AIM OF THE TASK ::
What lines of the data below hold "ratchet"? Show them.

═══ RAW DATA ═══

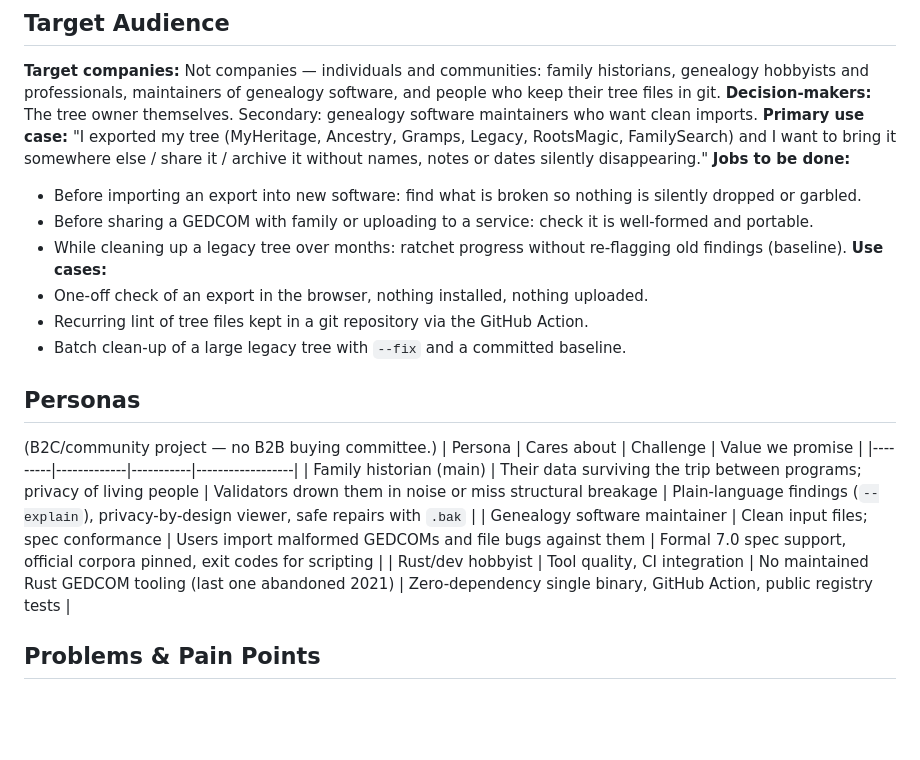
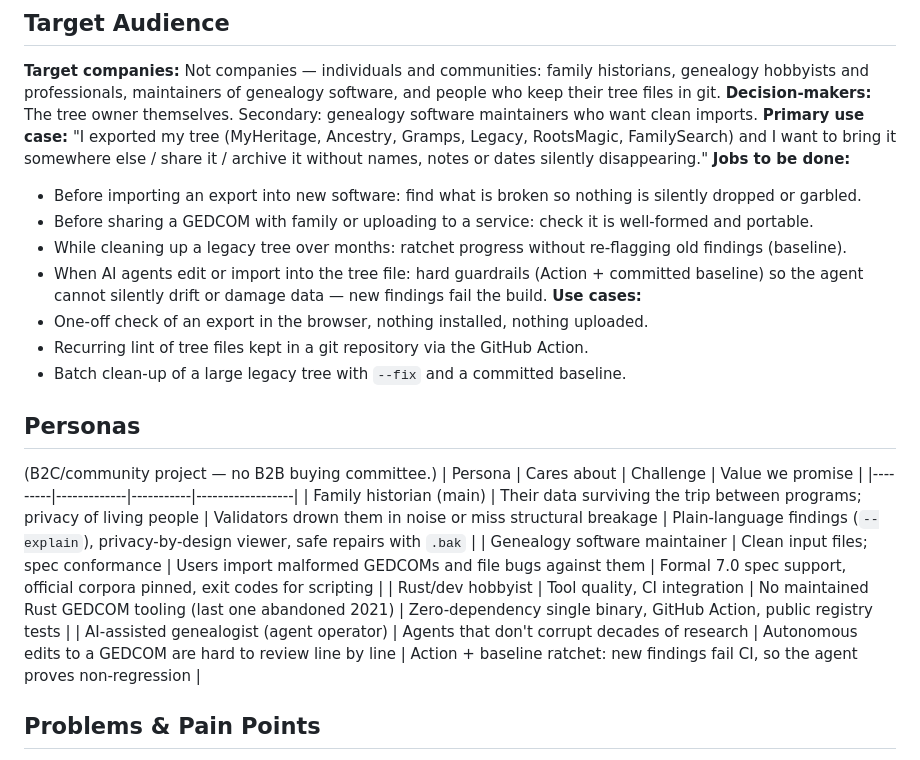
Before and after one commit to pmontp19/gedlint, a Markdown page: .agents/product-marketing-context.md, the part around one of its changes. GitHub-like rendering; blank space fills up the shorter version.

Commit message:
docs: add agentic-genealogy and first-Rust-project angle to marketing context

```diff
--- a/.agents/product-marketing-context.md
+++ b/.agents/product-marketing-context.md
@@ -18,6 +18,7 @@
 - Before importing an export into new software: find what is broken so nothing is silently dropped or garbled.
 - Before sharing a GEDCOM with family or uploading to a service: check it is well-formed and portable.
 - While cleaning up a legacy tree over months: ratchet progress without re-flagging old findings (baseline).
+- When AI agents edit or import into the tree file: hard guardrails (Action + committed baseline) so the agent cannot silently drift or damage data — new findings fail the build.
 **Use cases:**
 - One-off check of an export in the browser, nothing installed, nothing uploaded.
 - Recurring lint of tree files kept in a git repository via the GitHub Action.
@@ -30,6 +31,7 @@
 | Family historian (main) | Their data surviving the trip between programs; privacy of living people | Validators drown them in noise or miss structural breakage | Plain-language findings (`--explain`), privacy-by-design viewer, safe repairs with `.bak` |
 | Genealogy software maintainer | Clean input files; spec conformance | Users import malformed GEDCOMs and file bugs against them | Formal 7.0 spec support, official corpora pinned, exit codes for scripting |
 | Rust/dev hobbyist | Tool quality, CI integration | No maintained Rust GEDCOM tooling (last one abandoned 2021) | Zero-dependency single binary, GitHub Action, public registry tests |
+| AI-assisted genealogist (agent operator) | Agents that don't corrupt decades of research | Autonomous edits to a GEDCOM are hard to review line by line | Action + baseline ratchet: new findings fail CI, so the agent proves non-regression |
 
 ## Problems & Pain Points
 **Core problem:** GEDCOM exports are full of quiet breakage — split UTF-8, `CONT` nested under `CONC`, broken pointers, impossible dates — that other genealogy programs silently mangle or drop, and existing validators either bury real errors under noise or cannot see structural damage at all.
```
Also changed, not shown: other parts of .agents/product-marketing-context.md (+1 -1 lines).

═══

RESPONSE TO THIS EXERCISE ::
 - While cleaning up a legacy tree over months: ratchet progress without re-flagging old findings (baseline).
+| AI-assisted genealogist (agent operator) | Agents that don't corrupt decades of research | Autonomous edits to a GEDCOM are hard to review line by line | Action + baseline ratchet: new findings fail CI, so the agent proves non-regression |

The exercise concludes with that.